Champion Genes – Hot Bodies D8T
1/8 scale nitro off-road truggies are still a growing class, although the release of new kits has declined a bit during the last 12 month, nearly all of the important manufacturers have released at least one truck the last couple of years. Hot Bodies’ new D8T is the latest 1/8 scale nitro truggy on the block and heavily borrows from the HB D8 buggy that Atsushi Hara drove to victory at the 2008 nitro buggy World Championships in North Carolina/USA. Most of the changes or updates take place chassis side, in combination with longer wishbones plus some other refinements, to make sure the D8T not only matches but aims to exceed the performance of the current breed of nitro competition truggies.
The build of Hot Bodies’ D8T starts with the double bell crank steering assembly. As usual with nearly every 1/8 scale buggy and truggy the steering set-up includes a built-in and adjustable servo saver with full ball bearings, but surprisingly no adjustable Ackermann geometry. Only one location hole for the steering linkage is offered on the connection bar. Same applies to the outer steering spindles. That’s not much of a problem but unusual for a competition buggy with their billions of different set-ups to choose from. Anyway, back to the steering assembly.
The inner levers are sandwiched between the 4 mm thick alloy chassis plate and a plastic upper steering plate. The hard coated chassis is of a light weight thanks to the fact that it’s heavily machined. The steering posts sit in slotted holes so you do not need to counter them while tightening the screws. The front chassis brace is a plastic item to control the amount of flex the chassis offers. Normally plastic braces offer more flex over alloy items and therefore make for more controllable grip especially on rougher track surfaces.

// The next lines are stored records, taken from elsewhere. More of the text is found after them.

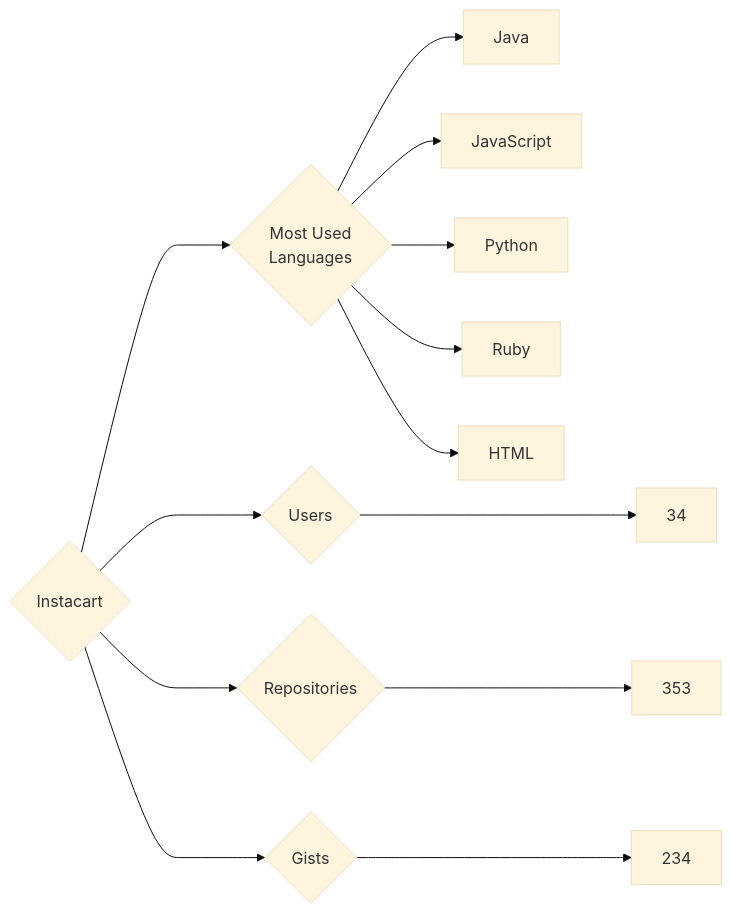
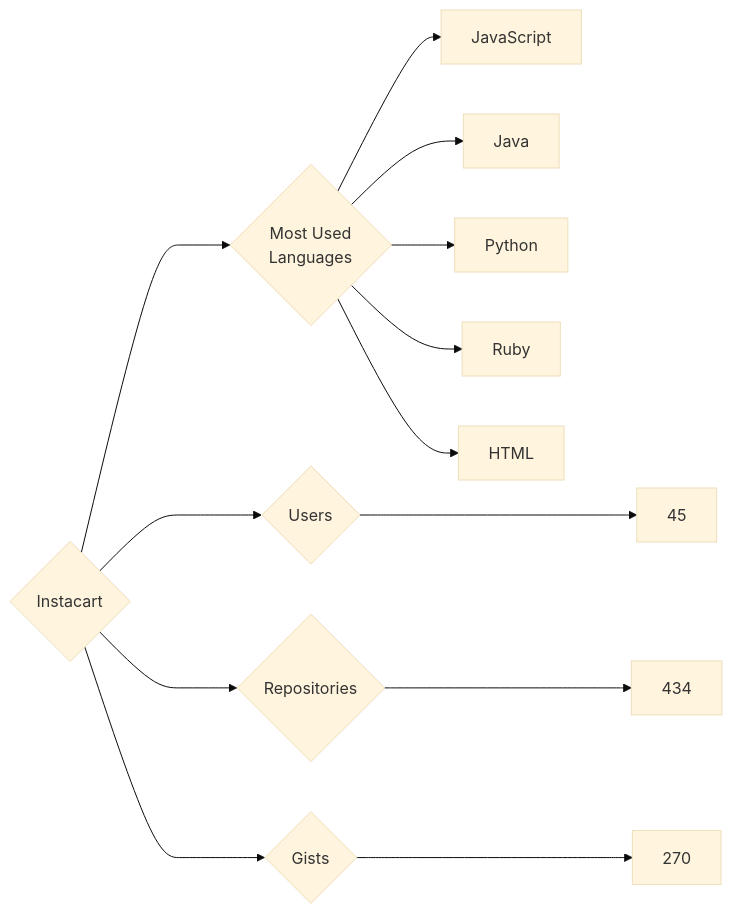
One commit to trickest/insiders changed the diagram in targets/Instacart/README.md. Above: the diagram before and after it, drawn with Mermaid (base theme). The commit also changed 965 other files, not shown here.

````diff
--- a/targets/Instacart/README.md
+++ b/targets/Instacart/README.md
@@ -3,13 +3,13 @@
 ```mermaid
 graph LR
 COMPANY_NAME{Instacart}
-COMPANY_NAME ---> U{Users} ---> UN[34]
-COMPANY_NAME ---> R{Repositories} ---> RN[353]
-COMPANY_NAME ---> G{Gists} ---> GN[234]
+COMPANY_NAME ---> U{Users} ---> UN[45]
+COMPANY_NAME ---> R{Repositories} ---> RN[434]
+COMPANY_NAME ---> G{Gists} ---> GN[270]
 COMPANY_NAME ---> ML{Most Used<br>Languages}
+ML --> JavaScript[JavaScript]
 ML --> Java[Java]
-ML --> JavaScript[JavaScript]
 ML --> Python[Python]
 ML --> Ruby[Ruby]
 ML --> HTML[HTML]
 ```
````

Next up is the geared front differential with internal spider gears. The plastic housings offer a metal insert for the outer ball bearing and the outdrive to avoid premature wear on the housing. The spiral bevel gear makes for a long lasting, silent and efficient drivetrain. Hot Bodies supplies two tiny bottles of #7.000 oil for the front and middle differential. After assembling the differential case the 2.4 mm front sway bar as well as the front hub carrier assembly are taken care of. The hub carrier is supplied with 10 degrees of caster giving the front steering spindles a total of 20 degrees as the chassis plate has 10 degrees of kick-up.

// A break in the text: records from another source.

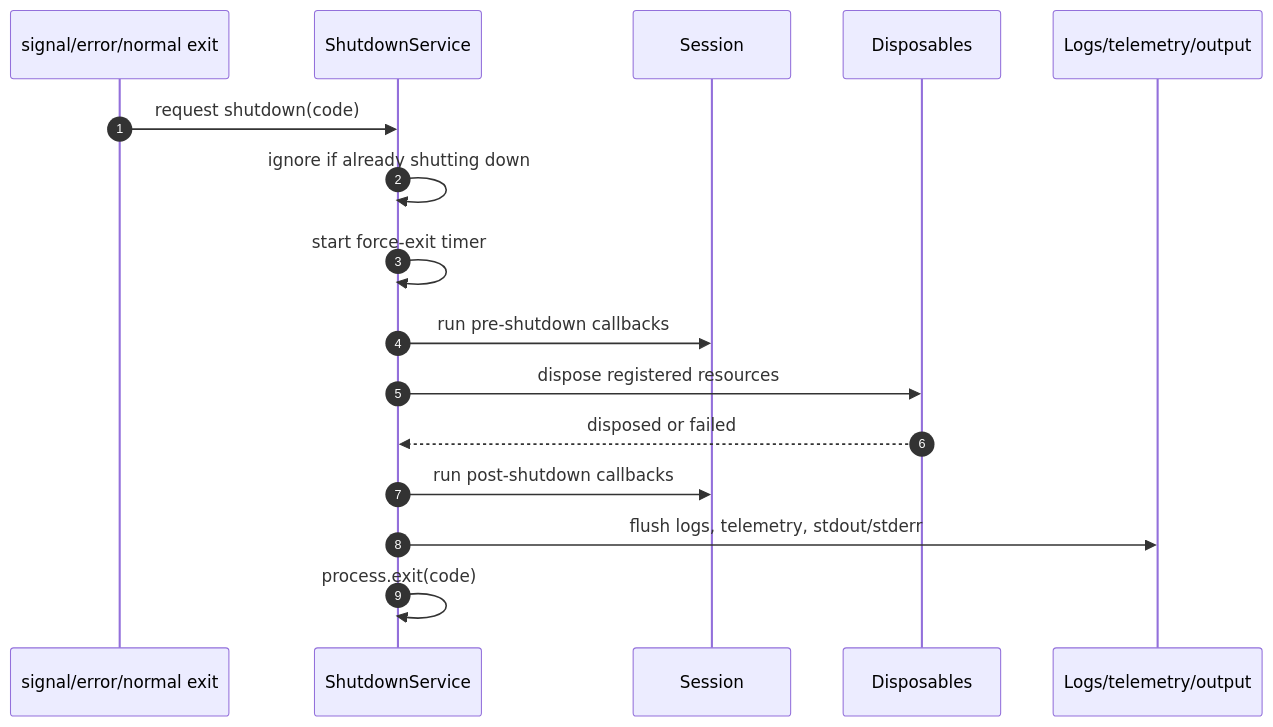
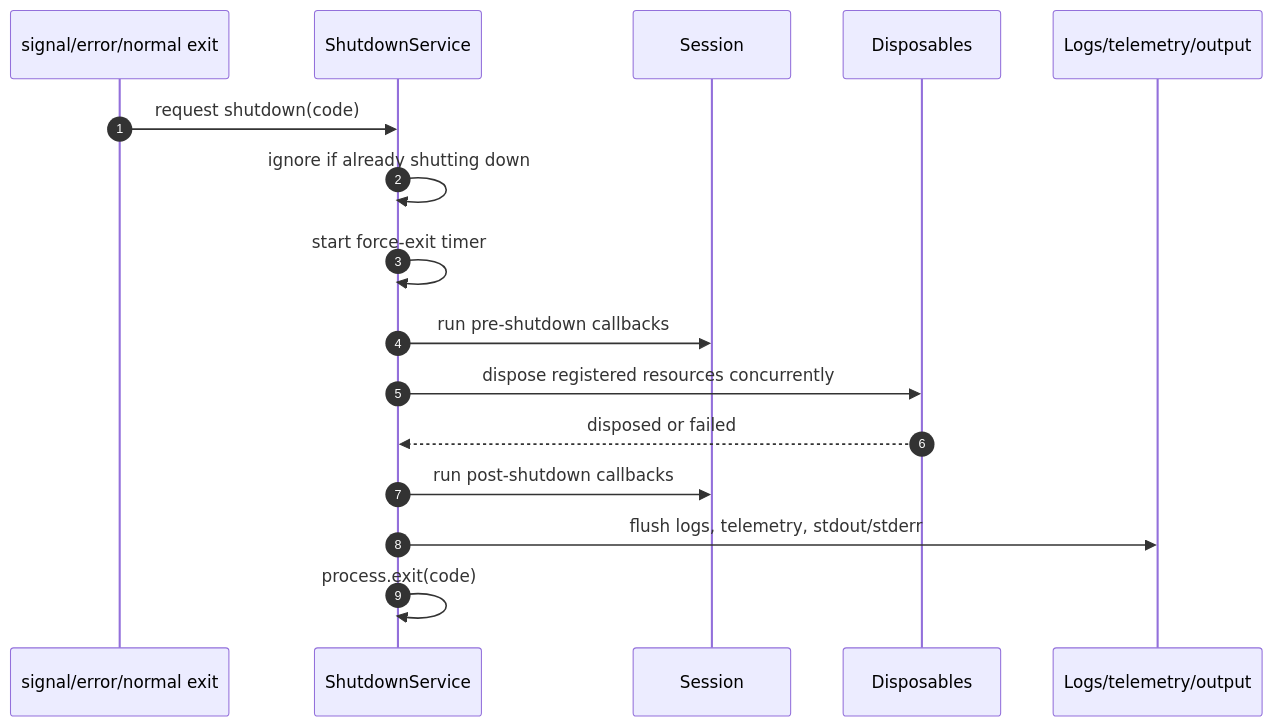
Before and after one commit to vibewatch/copilot-cli-internals: the eighth of 9 diagrams in docs/05-hosted-agent-ops/telemetry-update-and-shutdown.md, drawn with Mermaid. The commit also changed other lines of this file and 46 other files, not shown here.

````diff
--- a/docs/05-hosted-agent-ops/telemetry-update-and-shutdown.md
+++ b/docs/05-hosted-agent-ops/telemetry-update-and-shutdown.md
@@ -174,19 +184,19 @@
 ```mermaid
 sequenceDiagram
     autonumber
     participant Signal as signal/error/normal exit
     participant Shutdown as ShutdownService
     participant Session as Session
     participant Services as Disposables
     participant Logs as Logs/telemetry/output
 
     Signal->>Shutdown: request shutdown(code)
     Shutdown->>Shutdown: ignore if already shutting down
     Shutdown->>Shutdown: start force-exit timer
     Shutdown->>Session: run pre-shutdown callbacks
-    Shutdown->>Services: dispose registered resources
+    Shutdown->>Services: dispose registered resources concurrently
     Services-->>Shutdown: disposed or failed
     Shutdown->>Session: run post-shutdown callbacks
     Shutdown->>Logs: flush logs, telemetry, stdout/stderr
     Shutdown->>Shutdown: process.exit(code)
 ```
````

The front universal drive shafts come factory assembled, the couplings are lightly greased and the grub screws are secured with thread-lock which means installing them is a no-brainer. The wheel hexes have minimal off-set giving the front wheels only a slight amount of roll radius which stands for low steering forces and therefore faster steering response compared to truggies with large off-set wheel hexes. In turn this means the front and rear wishbones are quite long, around 128mm between the inner and outer suspension shaft, but strength is guaranteed due to the unusual design. What’s so unusual with it? Different from other manufacturers Hot Bodies opted not to open the spaces between the internal webbing of the wishbones giving them higher strength without a vast amount of additional weight. This design was introduced with the D8 buggy and proved successful even in the loamy conditions experienced at the 2008 World Championships.

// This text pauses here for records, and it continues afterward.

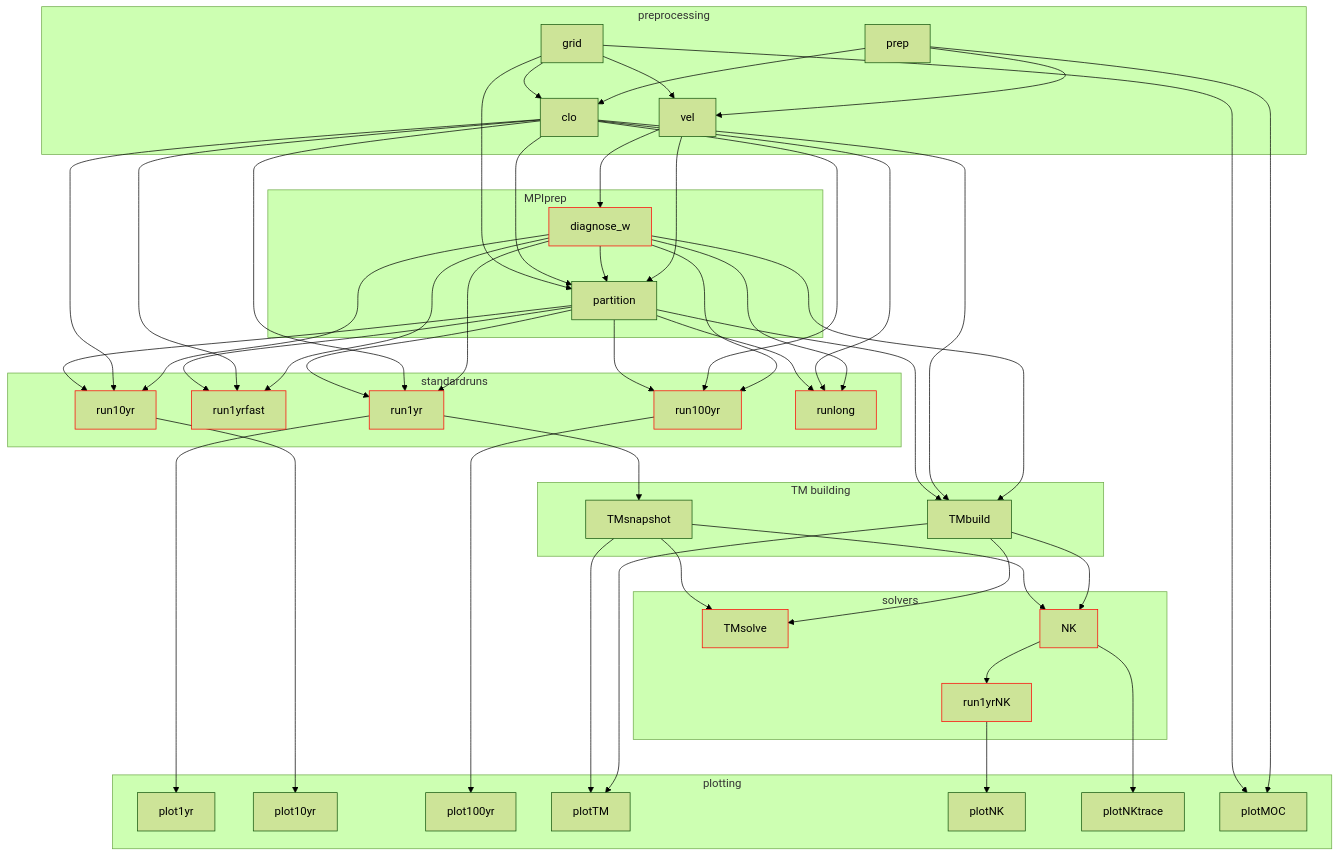
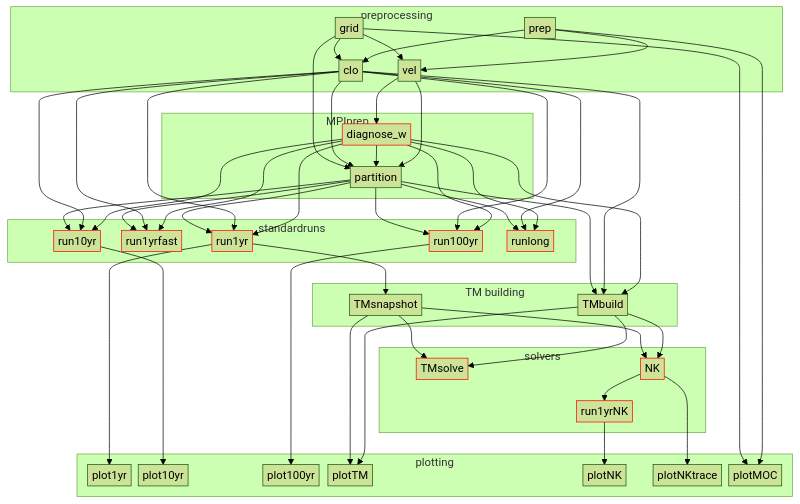
The diagram in README.md (TMIP-code/ACCESS-OM2_x_Oceananigans), drawn with Mermaid (forest theme) before and after one commit.

Commit message:
prettify DAG

````diff
--- a/README.md
+++ b/README.md
@@ -26,39 +26,42 @@
 ```mermaid
 ---
 config:
   flowchart:
     curve: basis
+    padding: 3
+    nodeSpacing: 10
+    rankSpacing: 30
 ---
 graph TD
     classDef gpu stroke:#f00;
     subgraph preprocessing
         prep & grid & vel & clo
     end
     subgraph MPIprep
         diagnose_w:::gpu & partition
     end
     subgraph standardruns
         run1yr:::gpu & run1yrfast:::gpu & run10yr:::gpu & run100yr:::gpu & runlong:::gpu
     end
     subgraph TM building
         TMbuild & TMsnapshot
     end
     subgraph solvers
         TMsolve:::gpu & NK:::gpu & run1yrNK:::gpu
     end
     subgraph plotting
         plot1yr & plot10yr & plot100yr & plotTM & plotNK & plotNKtrace & plotMOC
     end
     prep & grid --> vel & clo
     vel --> diagnose_w
     vel & diagnose_w & clo & grid --> partition
     diagnose_w & clo --> run1yr & run1yrfast & run10yr & run100yr & runlong & TMbuild
     partition --> run1yr & run1yrfast & run10yr & run100yr & runlong & TMbuild
     run1yr --> TMsnapshot & plot1yr
     run10yr --> plot10yr
     run100yr --> plot100yr
     TMbuild & TMsnapshot --> TMsolve & NK & plotTM
     NK --> run1yrNK & plotNKtrace
     run1yrNK --> plotNK
     prep & grid --> plotMOC
 ```
````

The wishbones are located by alloy front and rear suspension holders. This makes for a very sturdy front end in combination with the ‘full surface’ wishbones. The front aluminium shock tower that attaches to the differential case is 4 mm thick and is heavily machined just like the chassis plate. The front shocks are 16mm big-bore diameter and 97mm long – just as the ones found on the buggy. Hot Bodies supplies a supplemental instruction sheet for the front and rear shocks but more of that later. Included in the kit are CW (clockwise) and CCW (counter clock wise) thread screws to attach the shocks to the wishbones. Do not mix them up as otherwise the screws may come loose during the constant up and down movement of the wishbones during racing.